The open American West is nearly gone. The New West is a photographic essay about what came to fill it—freeways, tract homes, low-rise business buildings and signs.
In five sequences of pictures taken along the front wall of the Colorado Rocky Mountains, Robert Adams has documented a representative sampling of the whole suburban Southwest. These views have a double power. At first they shock; normally we try to forget the commercial squalor they depict. Slowly, however, they reveal aspects of the geography—the shape of the land itself, for example—that are beyond man’s harm. Adams has written that “all land, no matter what has happened to it, has over it a grace, an absolutely persistent beauty,” and his photographs show this.

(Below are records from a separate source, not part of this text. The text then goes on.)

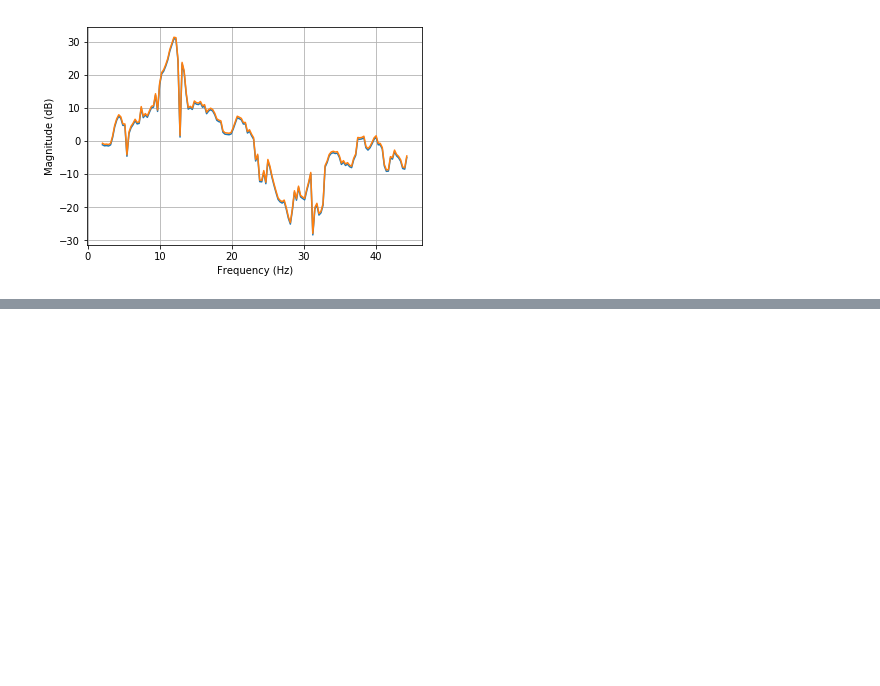
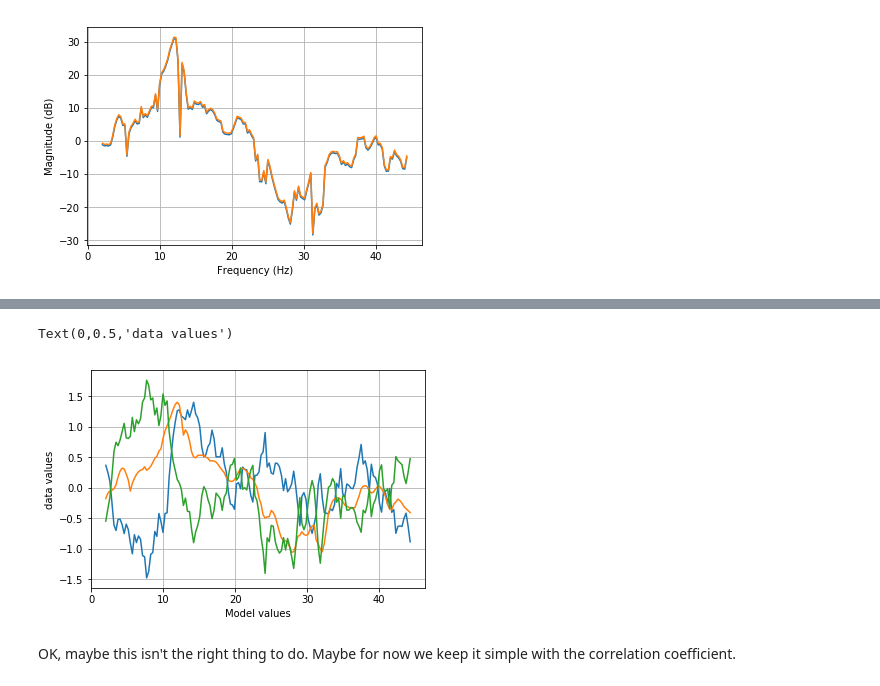
Before and after one commit to Raj-Lab-UCSF/spectrome, a Jupyter notebook: SCFC-spectral-python/SCFC/notebooks/Cost-functions.ipynb, the cells around one changed output, grey strips where cells are left out. Drawn from its saved outputs; the diff is of its cells as text; code cells hidden in the pictures; blank space fills up the shorter version.

```diff
--- a/SCFC-spectral-python/SCFC/notebooks/Cost-functions.ipynb
+++ b/SCFC-spectral-python/SCFC/notebooks/Cost-functions.ipynb
@@ -406,0 +441,14 @@ We have the option of different cost functions. This is an example of that -- us
+# %%
+error = scaledmodel - detrend(testdata2)
+fig13 = mpl.figure(num=5, figsize = (6,4))
+mpl.plot(newf, detrend(testdata2))
+mpl.plot(newf, scaledmodel)
+mpl.plot(newf, error)
+mpl.grid(True)
+mpl.xlabel('Model values')
+mpl.ylabel('data values')
+# %% [output]
+Text(0,0.5,'data values')
+[figure, added]
+# %% [markdown]
+OK, maybe this isn't the right thing to do. Maybe for now we keep it simple with the correlation coefficient.
```
Also changed, not shown: parts of 13 cells of this notebook.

Originally published in 1974, The New West is now regarded as a classic, standing alongside Walker Evans’s American Photographs and Robert Frank’s The Americans in the pantheon of landmark volumes of photography exploring American culture and society. This new edition marks the book’s fortieth anniversary and the beginning of a long-term commitment by Steidl to publish the full extent Robert Adams’s remarkable body of work.
Robert Adams, born in 1937 in New Jersey, first came to prominence in the early 1970s and has photographed the geography of the American West for over forty years. His work has been shown widely both in Europe and the United States, including in the landmark 1975 exhibition “New Topographics: Photographs of a Man-Altered Landscape”. His more than forty publications include The New West, What We Bought, Our Lives and Our Children, and Turning Back. Robert Adams is a recipient of a MacArthur Fellowship, the Spectrum International Prize for Photography, the Hasselblad Award and the Deutsche Börse Photography Prize. Steidl has published Gone? (2010), Tree Line (2010) and The Place We Live (2013).
Robert Adams The New West
Book design: Paul Weaver 136 pages 24.8 x 22.5 cm / 9.75 x 8.75 in.